Send age offstage

One of my favorite writers separates lifespan, or how long we live, from healthspan—how long we live happy, healthy lives.

The data tell a sorry tale. From the recent Global Burden of Disease Study report:, American men spend 11 of their 76-year average lifespan expectancy sick or disabled. For American women, it’s 13 years of your 81-year life expectancy sick or disabled.

This is really a shame. Especially because the bad habits that lead us toward illness or disability aren’t forced on us. We choose them.

A recent Danish study, along with other studies over the past decade, found that the longer your telomeres, the lower your risk of cancer, stroke, dementia, cardiovascular disease, obesity, osteoporosis, and diabetes—and the fewer your risks of death from any cause.

So, how do you lengthen and preserve your telomeres? Great question.

A study of nearly 5,000 middle-aged and older women, over nearly a decade, found that those who most closely followed a Mediterranean-type diet had the longest telomeres in their age group. For every one-point increase in diet adherence score, telomere length increased by the equivalent of 1.5 years. That is, their life expectancy increased by a year and a half.

Another study, of 100 sedentary, overweight, middle-aged and older men and women, found similar results attributable to taking daily fish oil supplements.

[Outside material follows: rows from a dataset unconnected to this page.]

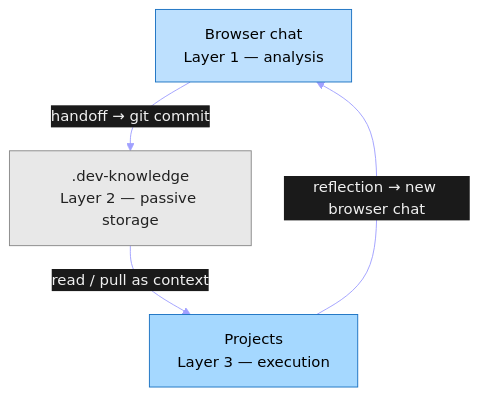
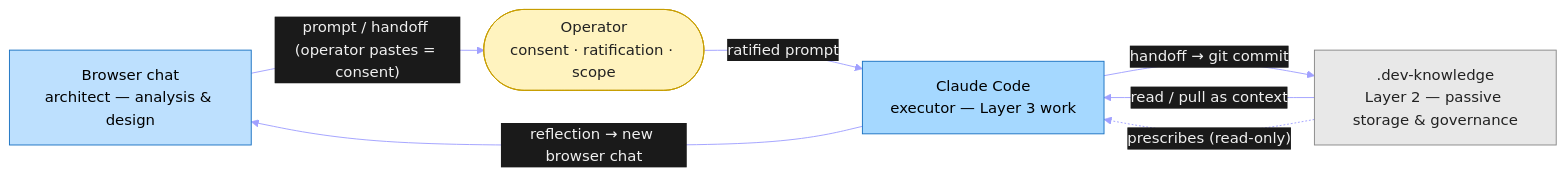
The second of 2 diagrams in ARCHITECTURE.md (rdwornik/dev-knowledge), drawn with Mermaid before and after one commit. The commit also changed other lines of this file, not shown here.

First line of the commit message:
docs(architecture): rewrite as six-chapter system map

````diff
--- a/ARCHITECTURE.md
+++ b/ARCHITECTURE.md
@@ -70,19 +96,25 @@
 ```mermaid
 %%{init: {'theme':'base', 'themeVariables': {'darkMode':true,'background':'#1a1a1a','primaryColor':'#2d2d3d','primaryTextColor':'#f0f0f0','primaryBorderColor':'#8a86ff','lineColor':'#a0a0ff','textColor':'#f0f0f0','mainBkg':'#2d2d3d','secondaryColor':'#3d2d3d','tertiaryColor':'#22323a','clusterBkg':'#222232','clusterBorder':'#555577','edgeLabelBackground':'#1a1a1a','titleColor':'#f0f0f0','nodeBorder':'#8a86ff'}}}%%
-flowchart TD
-    L1["Browser chat<br/>Layer 1 — analysis"]
-    L2[".dev-knowledge<br/>Layer 2 — passive storage"]
-    L3["Projects<br/>Layer 3 — execution"]
+flowchart LR
+    L1["Browser chat<br/>architect — analysis & design"]
+    OP(["Operator<br/>consent · ratification · scope"])
+    L3["Claude Code<br/>executor — Layer 3 work"]
+    L2[".dev-knowledge<br/>Layer 2 — passive storage & governance"]
 
-    L1 -->|handoff → git commit| L2
-    L2 -->|read / pull as context| L3
-    L3 -->|reflection → new browser chat| L1
+    L1 -->|"prompt / handoff (operator pastes = consent)"| OP
+    OP -->|"ratified prompt"| L3
+    L3 -->|"handoff → git commit"| L2
+    L2 -->|"read / pull as context"| L3
+    L2 -.->|"prescribes (read-only)"| L3
+    L3 -->|"reflection → new browser chat"| L1
 
     classDef analysis fill:#bde0fe,stroke:#1971c2,color:#000
     classDef storage fill:#e8e8e8,stroke:#888,color:#222
     classDef execution fill:#a5d8ff,stroke:#1971c2,color:#000
+    classDef gate fill:#fff3bf,stroke:#c79e00,color:#222
 
     class L1 analysis
     class L2 storage
     class L3 execution
+    class OP gate
 ```
````
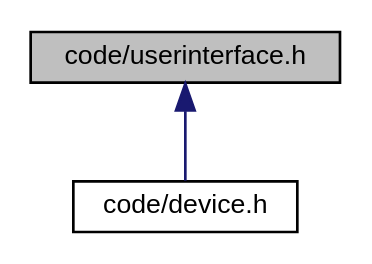
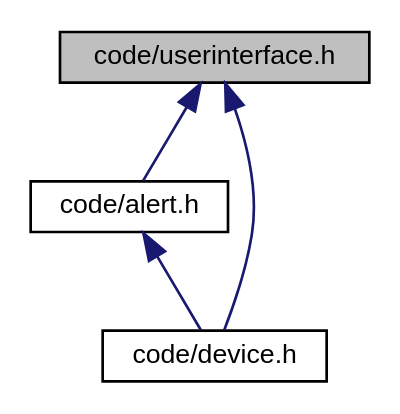
One commit to xHWAHx/InsulinPumpSimulator-Group35 changed the diagram in docs/userinterface_8h__dep__incl.dot. Above: the diagram before and after it, drawn with Graphviz. The commit also changed 251 other files, not shown here.

```diff
--- a/docs/userinterface_8h__dep__incl.dot
+++ b/docs/userinterface_8h__dep__incl.dot
@@ -1,9 +1,12 @@
 digraph "code/userinterface.h"
 {
  // LATEX_PDF_SIZE
   edge [fontname="Helvetica",fontsize="10",labelfontname="Helvetica",labelfontsize="10"];
   node [fontname="Helvetica",fontsize="10",shape=record];
   Node1 [label="code/userinterface.h",height=0.2,width=0.4,color="black", fillcolor="grey75", style="filled", fontcolor="black",tooltip=" "];
   Node1 -> Node2 [dir="back",color="midnightblue",fontsize="10",style="solid",fontname="Helvetica"];
-  Node2 [label="code/device.h",height=0.2,width=0.4,color="black", fillcolor="white", style="filled",URL="$device_8h.html",tooltip=" "];
+  Node2 [label="code/alert.h",height=0.2,width=0.4,color="black", fillcolor="white", style="filled",URL="$alert_8h.html",tooltip=" "];
+  Node2 -> Node3 [dir="back",color="midnightblue",fontsize="10",style="solid",fontname="Helvetica"];
+  Node3 [label="code/device.h",height=0.2,width=0.4,color="black", fillcolor="white", style="filled",URL="$device_8h.html",tooltip=" "];
+  Node1 -> Node3 [dir="back",color="midnightblue",fontsize="10",style="solid",fontname="Helvetica"];
 }
```
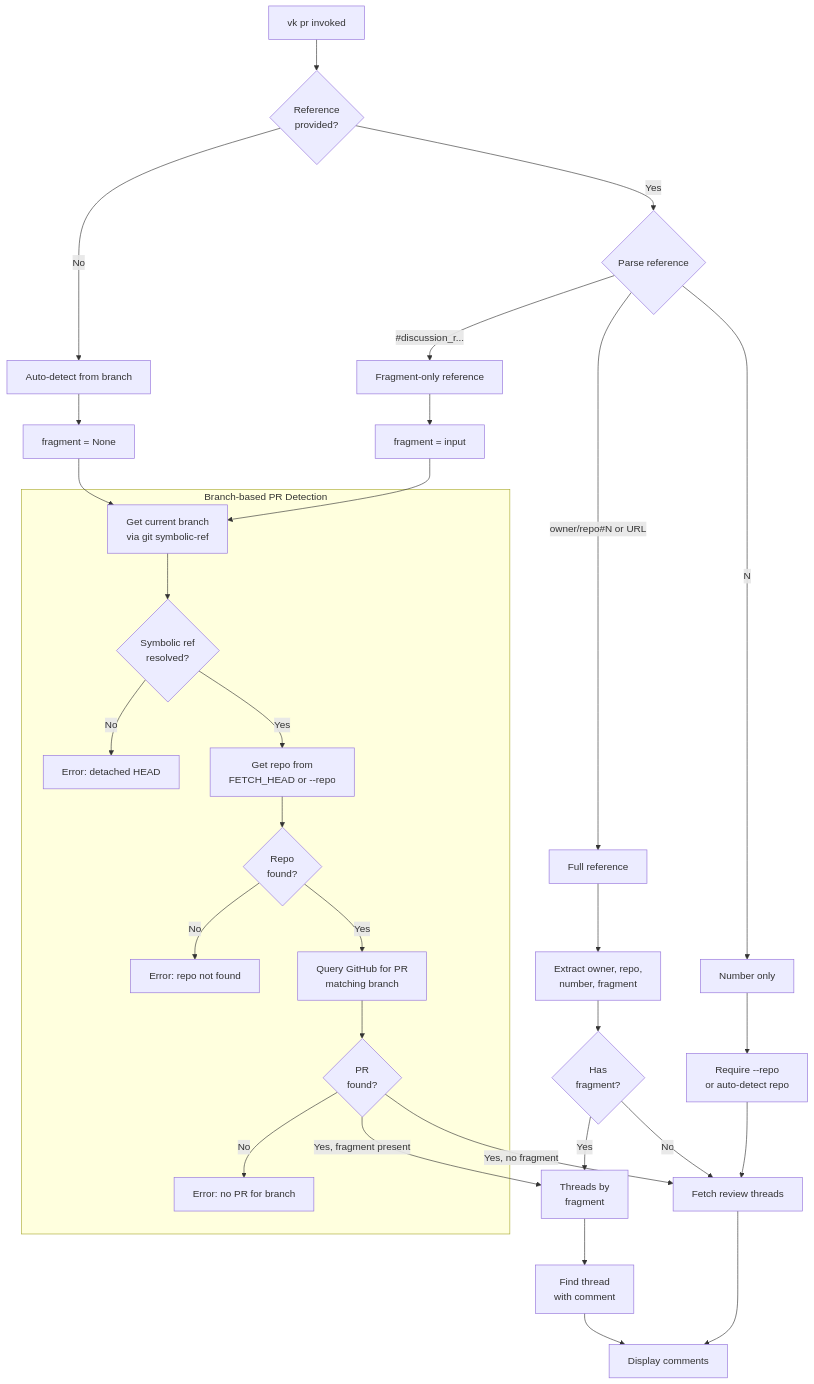
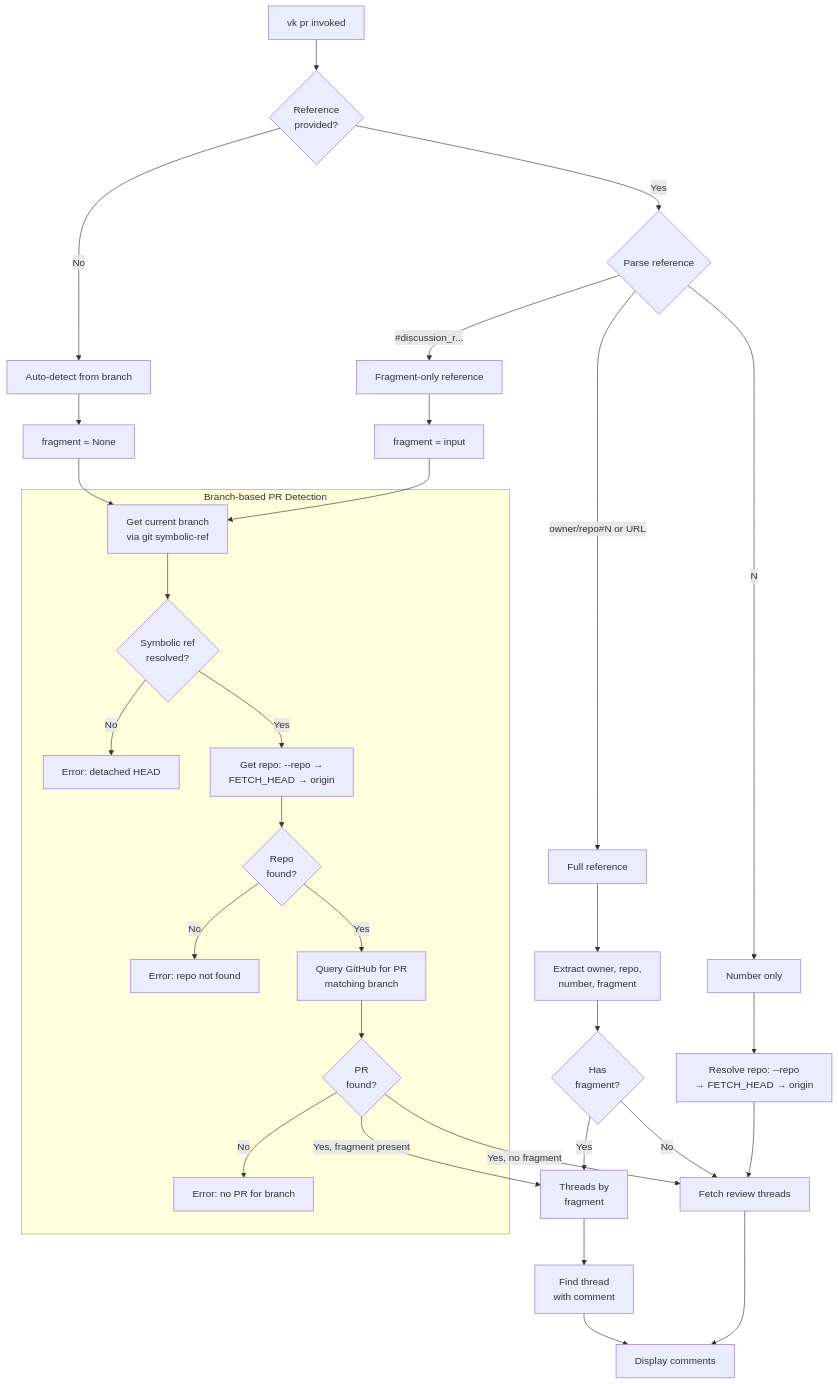
Before and after one commit to leynos/vk: the fourth of 5 diagrams in docs/vk-design.md, drawn with Mermaid. The commit also changed other lines of this file and 2 other files, not shown here.

First line of the commit message:
Document the three-tier repo resolution and trace which source wins

````diff
--- a/docs/vk-design.md
+++ b/docs/vk-design.md
@@ -250,46 +250,46 @@
 ```mermaid
 flowchart TD
     START[vk pr invoked] --> CHECK_REF{Reference<br/>provided?}
 
     CHECK_REF -->|No| AUTO[Auto-detect from branch]
     CHECK_REF -->|Yes| PARSE_REF{Parse reference}
 
     PARSE_REF -->|"#discussion_r..."| FRAG_ONLY[Fragment-only reference]
     PARSE_REF -->|"owner/repo#N" or URL| FULL_REF[Full reference]
     PARSE_REF -->|"N"| NUMBER_ONLY[Number only]
 
     AUTO --> SET_NO_FRAG[fragment = None]
     FRAG_ONLY --> SET_FRAG[fragment = input]
 
     subgraph branch_detect [Branch-based PR Detection]
         GET_BRANCH[Get current branch<br/>via git symbolic-ref]
         GET_BRANCH --> BRANCH_OK{Symbolic ref<br/>resolved?}
         BRANCH_OK -->|No| ERR_DETACHED[Error: detached HEAD]
-        BRANCH_OK -->|Yes| GET_REPO[Get repo from<br/>FETCH_HEAD or --repo]
+        BRANCH_OK -->|Yes| GET_REPO[Get repo: --repo →<br/>FETCH_HEAD → origin]
         GET_REPO --> REPO_OK{Repo<br/>found?}
         REPO_OK -->|No| ERR_REPO[Error: repo not found]
         REPO_OK -->|Yes| QUERY_PR[Query GitHub for PR<br/>matching branch]
         QUERY_PR --> PR_FOUND{PR<br/>found?}
         PR_FOUND -->|No| ERR_NO_PR[Error: no PR for branch]
     end
 
     SET_NO_FRAG --> GET_BRANCH
     SET_FRAG --> GET_BRANCH
 
     PR_FOUND -->|"Yes, fragment present"| FETCH_WITH_FRAG
     PR_FOUND -->|"Yes, no fragment"| FETCH_THREADS
 
     FULL_REF --> EXTRACT[Extract owner, repo,<br/>number, fragment]
     EXTRACT --> HAS_FRAG{Has<br/>fragment?}
     HAS_FRAG -->|Yes| FETCH_WITH_FRAG
     HAS_FRAG -->|No| FETCH_THREADS
 
-    NUMBER_ONLY --> NEED_REPO[Require --repo<br/>or auto-detect repo]
+    NUMBER_ONLY --> NEED_REPO[Resolve repo: --repo<br/>→ FETCH_HEAD → origin]
     NEED_REPO --> FETCH_THREADS
 
     FETCH_THREADS[Fetch review threads] --> DISPLAY[Display comments]
     FETCH_WITH_FRAG[Threads by<br/>fragment]
     FIND_THREAD[Find thread<br/>with comment]
     FETCH_WITH_FRAG --> FIND_THREAD
     FIND_THREAD --> DISPLAY
 ```
````
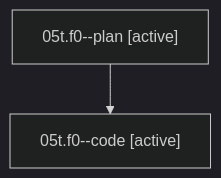
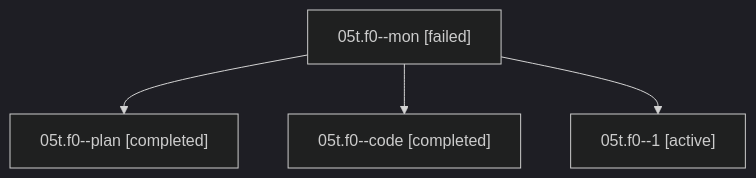
One commit to sase-org/sase--agents changed the diagram in families/bbugyi200.athena.05t.f0.md. Above: the diagram before and after it, drawn with Mermaid (dark theme). The commit also changed other lines of this file and 31 other files, not shown here.

````diff
--- a/families/bbugyi200.athena.05t.f0.md
+++ b/families/bbugyi200.athena.05t.f0.md
@@ -9,6 +9,10 @@
 ```mermaid
 flowchart TD
-  n0["05t.f0--plan [active]"]
-  n1["05t.f0--code [active]"]
+  n0["05t.f0--mon [failed]"]
+  n1["05t.f0--plan [completed]"]
   n0 --> n1
+  n2["05t.f0--code [completed]"]
+  n0 --> n2
+  n3["05t.f0--1 [active]"]
+  n0 --> n3
 ```
````
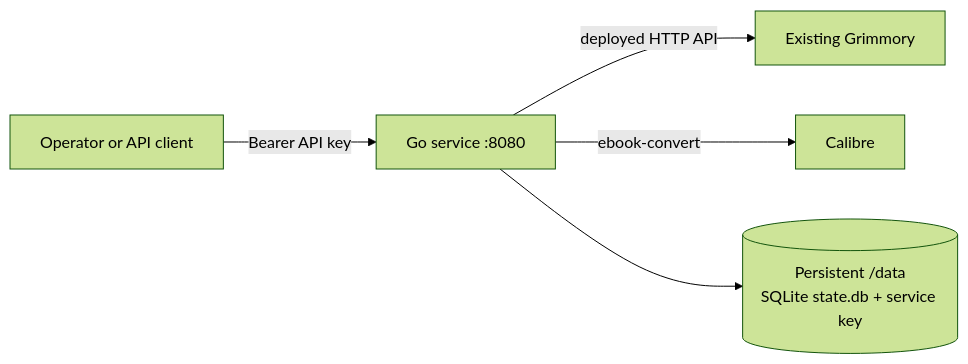
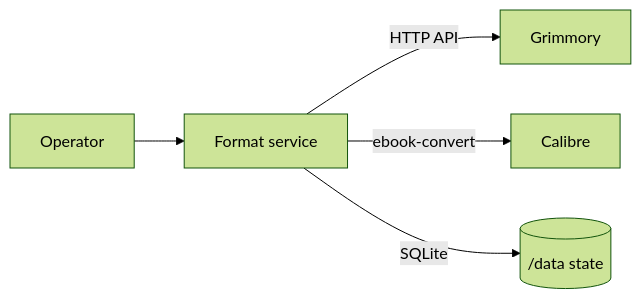
One commit to dawidgora/grimmory-format-automation changed the diagram in README.md. Above: the diagram before and after it, drawn with Mermaid (forest theme). The commit also changed other lines of this file, not shown here.

````diff
--- a/README.md
+++ b/README.md
@@ -12,7 +9,7 @@
 ```mermaid
 flowchart LR
-    Client[Operator or API client] -->|Bearer API key| Service[Go service :8080]
-    Service -->|deployed HTTP API| Grimmory[Existing Grimmory]
+    Operator[Operator] --> Service[Format service]
+    Service -->|HTTP API| Grimmory[Grimmory]
     Service -->|ebook-convert| Calibre[Calibre]
-    Service --> State[(Persistent /data\nSQLite state.db + service key)]
+    Service -->|SQLite| State[( /data state)]
 ```
````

Every one-point improvement in their omega-6 to omega-3 ratios corresponded with telomeres the length of someone one year younger.

More support?

A study published in the prestigious Journal of the American Medical Association (JAMA), found that people with the highest blood omega-3s had much slower telomere shortening.

New Year’s resolution? Make it long.

If you’re not already taking a fish oil supplement, this should convince you to start. And if you’re not already following the Mediterranean lifestyle, ditto.

Other habits that I think are highly likely to improve telomere length cover all of the Health 101 basics: stress management, weight loss, stopping smoking, better sleep patterns, and getting help for mental health disorders.

For now, my recommendations are these:

  1. Mediterranean diet, pronto
  2. Moderate exercise, like a 30 minute walk every day (if you’re new to exercise, work your way up from 10 minutes a day)
  3. Gentle stretching, yoga, or meditation 60 minutes daily
  4. Supportive social activities, group meetings

I wish you happy longer telomeres, longer healthspan, and long life!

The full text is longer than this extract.